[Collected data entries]
'''

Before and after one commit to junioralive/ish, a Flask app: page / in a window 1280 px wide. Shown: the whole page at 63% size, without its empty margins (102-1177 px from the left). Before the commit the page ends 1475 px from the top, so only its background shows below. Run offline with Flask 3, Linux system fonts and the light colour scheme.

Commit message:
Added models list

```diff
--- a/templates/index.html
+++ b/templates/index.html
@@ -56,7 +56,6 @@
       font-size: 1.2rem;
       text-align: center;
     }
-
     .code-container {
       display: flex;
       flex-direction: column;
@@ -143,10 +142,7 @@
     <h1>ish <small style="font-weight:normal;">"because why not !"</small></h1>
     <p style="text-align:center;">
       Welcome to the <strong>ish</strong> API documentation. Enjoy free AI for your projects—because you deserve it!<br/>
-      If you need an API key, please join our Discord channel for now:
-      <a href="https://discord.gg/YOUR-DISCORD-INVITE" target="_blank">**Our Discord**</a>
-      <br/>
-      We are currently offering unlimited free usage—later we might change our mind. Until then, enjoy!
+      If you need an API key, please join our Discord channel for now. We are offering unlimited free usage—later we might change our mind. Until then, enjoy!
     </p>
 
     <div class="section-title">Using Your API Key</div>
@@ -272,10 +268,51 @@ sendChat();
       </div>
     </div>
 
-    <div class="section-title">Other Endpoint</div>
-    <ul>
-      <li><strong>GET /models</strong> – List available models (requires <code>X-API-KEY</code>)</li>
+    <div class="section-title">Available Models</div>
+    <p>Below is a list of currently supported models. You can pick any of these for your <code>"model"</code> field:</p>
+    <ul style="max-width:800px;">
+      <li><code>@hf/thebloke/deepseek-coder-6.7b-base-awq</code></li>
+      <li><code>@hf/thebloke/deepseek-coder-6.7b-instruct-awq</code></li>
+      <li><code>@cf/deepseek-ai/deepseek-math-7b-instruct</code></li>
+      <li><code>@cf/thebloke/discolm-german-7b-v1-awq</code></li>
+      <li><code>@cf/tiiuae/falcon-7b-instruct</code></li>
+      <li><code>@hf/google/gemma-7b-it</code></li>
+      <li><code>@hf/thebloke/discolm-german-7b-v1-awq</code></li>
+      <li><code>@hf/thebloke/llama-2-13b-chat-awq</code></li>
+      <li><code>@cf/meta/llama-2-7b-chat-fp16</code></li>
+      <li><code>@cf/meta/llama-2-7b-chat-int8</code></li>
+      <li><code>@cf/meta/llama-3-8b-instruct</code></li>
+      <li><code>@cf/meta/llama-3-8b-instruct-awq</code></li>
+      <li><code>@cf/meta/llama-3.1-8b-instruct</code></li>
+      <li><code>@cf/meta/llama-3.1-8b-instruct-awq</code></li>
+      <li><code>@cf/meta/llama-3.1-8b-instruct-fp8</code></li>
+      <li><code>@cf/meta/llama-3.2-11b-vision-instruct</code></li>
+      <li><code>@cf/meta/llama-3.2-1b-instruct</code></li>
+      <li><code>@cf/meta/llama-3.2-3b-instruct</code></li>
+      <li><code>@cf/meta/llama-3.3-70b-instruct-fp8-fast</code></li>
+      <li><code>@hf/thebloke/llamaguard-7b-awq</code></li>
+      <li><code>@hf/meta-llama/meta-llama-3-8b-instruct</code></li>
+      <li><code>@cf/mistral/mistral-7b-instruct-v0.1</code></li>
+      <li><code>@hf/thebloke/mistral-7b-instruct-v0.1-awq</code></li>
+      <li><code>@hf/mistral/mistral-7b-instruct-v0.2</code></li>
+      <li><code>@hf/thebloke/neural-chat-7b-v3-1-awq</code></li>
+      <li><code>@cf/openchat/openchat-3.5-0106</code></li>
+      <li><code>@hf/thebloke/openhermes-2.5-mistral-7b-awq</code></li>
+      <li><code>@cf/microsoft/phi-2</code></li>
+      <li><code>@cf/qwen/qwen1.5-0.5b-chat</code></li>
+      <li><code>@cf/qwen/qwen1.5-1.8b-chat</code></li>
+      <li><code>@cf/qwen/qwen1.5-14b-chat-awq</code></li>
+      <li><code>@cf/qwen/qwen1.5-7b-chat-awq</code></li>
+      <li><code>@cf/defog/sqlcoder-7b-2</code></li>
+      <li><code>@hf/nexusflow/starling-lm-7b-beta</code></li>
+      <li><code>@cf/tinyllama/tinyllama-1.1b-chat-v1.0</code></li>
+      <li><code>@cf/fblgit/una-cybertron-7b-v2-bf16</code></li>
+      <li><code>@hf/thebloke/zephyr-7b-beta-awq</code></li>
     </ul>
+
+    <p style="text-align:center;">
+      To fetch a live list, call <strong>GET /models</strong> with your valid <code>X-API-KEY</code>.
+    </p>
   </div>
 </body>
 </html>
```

'''

* AIM OF THE TASK
Bring together all lines in the records where the word "mistral" is found.

* OUTPUT OF THE TASK
+      <li><code>@cf/mistral/mistral-7b-instruct-v0.1</code></li>
+      <li><code>@hf/thebloke/mistral-7b-instruct-v0.1-awq</code></li>
+      <li><code>@hf/mistral/mistral-7b-instruct-v0.2</code></li>
+      <li><code>@hf/thebloke/openhermes-2.5-mistral-7b-awq</code></li>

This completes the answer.